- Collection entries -
★ ★ ★ ★ ★ ★ ★
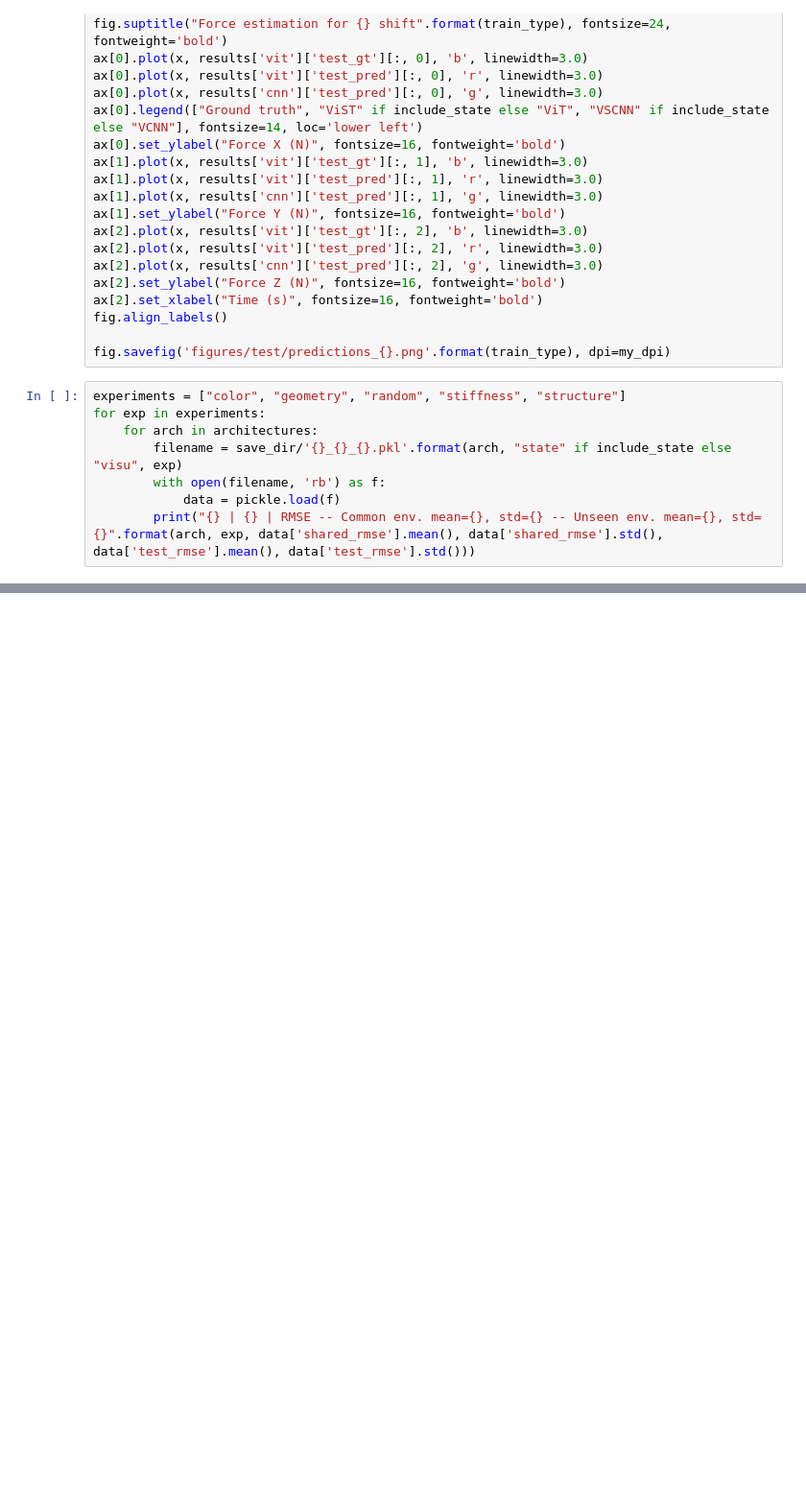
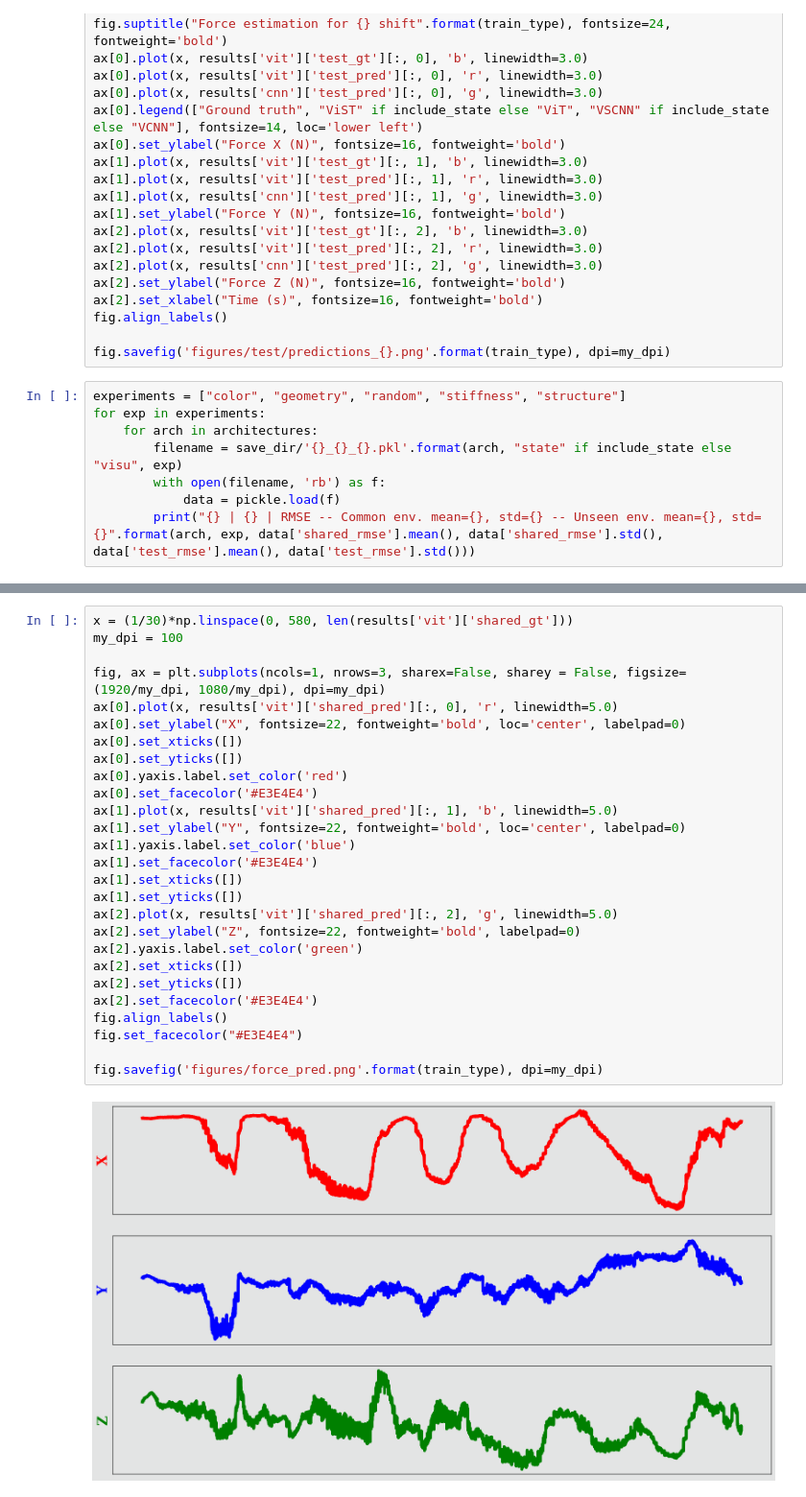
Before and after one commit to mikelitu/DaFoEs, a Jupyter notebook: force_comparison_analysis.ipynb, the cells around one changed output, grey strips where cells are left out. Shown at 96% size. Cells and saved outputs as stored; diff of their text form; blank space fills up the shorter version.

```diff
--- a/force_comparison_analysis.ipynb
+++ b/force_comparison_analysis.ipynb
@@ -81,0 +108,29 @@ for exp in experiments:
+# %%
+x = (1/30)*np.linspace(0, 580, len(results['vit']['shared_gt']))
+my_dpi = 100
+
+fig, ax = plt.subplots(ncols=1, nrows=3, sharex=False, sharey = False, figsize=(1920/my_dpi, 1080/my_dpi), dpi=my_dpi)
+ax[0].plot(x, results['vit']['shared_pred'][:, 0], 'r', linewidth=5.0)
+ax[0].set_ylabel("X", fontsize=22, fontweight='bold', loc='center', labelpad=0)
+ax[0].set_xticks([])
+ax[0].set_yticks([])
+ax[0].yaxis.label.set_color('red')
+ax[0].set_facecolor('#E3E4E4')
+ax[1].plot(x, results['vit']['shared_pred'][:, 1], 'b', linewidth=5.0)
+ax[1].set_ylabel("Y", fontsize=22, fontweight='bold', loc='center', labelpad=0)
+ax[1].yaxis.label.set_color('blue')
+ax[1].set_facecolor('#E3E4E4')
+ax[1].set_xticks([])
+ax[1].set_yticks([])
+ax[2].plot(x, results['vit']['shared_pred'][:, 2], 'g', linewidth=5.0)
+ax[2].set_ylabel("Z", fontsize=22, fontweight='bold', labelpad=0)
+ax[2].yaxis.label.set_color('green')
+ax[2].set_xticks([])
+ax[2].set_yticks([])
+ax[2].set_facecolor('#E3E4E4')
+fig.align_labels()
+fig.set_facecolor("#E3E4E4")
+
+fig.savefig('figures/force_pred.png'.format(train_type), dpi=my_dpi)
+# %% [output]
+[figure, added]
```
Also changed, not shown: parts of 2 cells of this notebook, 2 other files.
★ ★ ★ ★ ★ ★ ★
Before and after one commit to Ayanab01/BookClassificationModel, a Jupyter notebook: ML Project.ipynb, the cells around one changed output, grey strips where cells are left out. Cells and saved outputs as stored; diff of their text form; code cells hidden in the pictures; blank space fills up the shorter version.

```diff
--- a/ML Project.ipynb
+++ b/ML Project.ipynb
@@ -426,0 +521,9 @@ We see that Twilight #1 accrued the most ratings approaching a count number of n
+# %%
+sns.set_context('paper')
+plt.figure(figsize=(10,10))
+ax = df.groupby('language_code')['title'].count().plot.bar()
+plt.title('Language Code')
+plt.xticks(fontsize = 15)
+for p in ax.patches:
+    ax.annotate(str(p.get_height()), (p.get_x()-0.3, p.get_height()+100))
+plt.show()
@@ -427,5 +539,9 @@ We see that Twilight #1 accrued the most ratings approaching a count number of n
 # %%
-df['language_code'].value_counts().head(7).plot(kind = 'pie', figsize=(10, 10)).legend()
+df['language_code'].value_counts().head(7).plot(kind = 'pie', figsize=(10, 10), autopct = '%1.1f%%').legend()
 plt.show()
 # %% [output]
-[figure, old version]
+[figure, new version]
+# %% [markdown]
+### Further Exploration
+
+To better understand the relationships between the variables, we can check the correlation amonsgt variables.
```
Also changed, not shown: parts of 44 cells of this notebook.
★ ★ ★ ★ ★ ★ ★
Report every line of the data in which "head" appears.

-df['language_code'].value_counts().head(7).plot(kind = 'pie', figsize=(10, 10)).legend()
+df['language_code'].value_counts().head(7).plot(kind = 'pie', figsize=(10, 10), autopct = '%1.1f%%').legend()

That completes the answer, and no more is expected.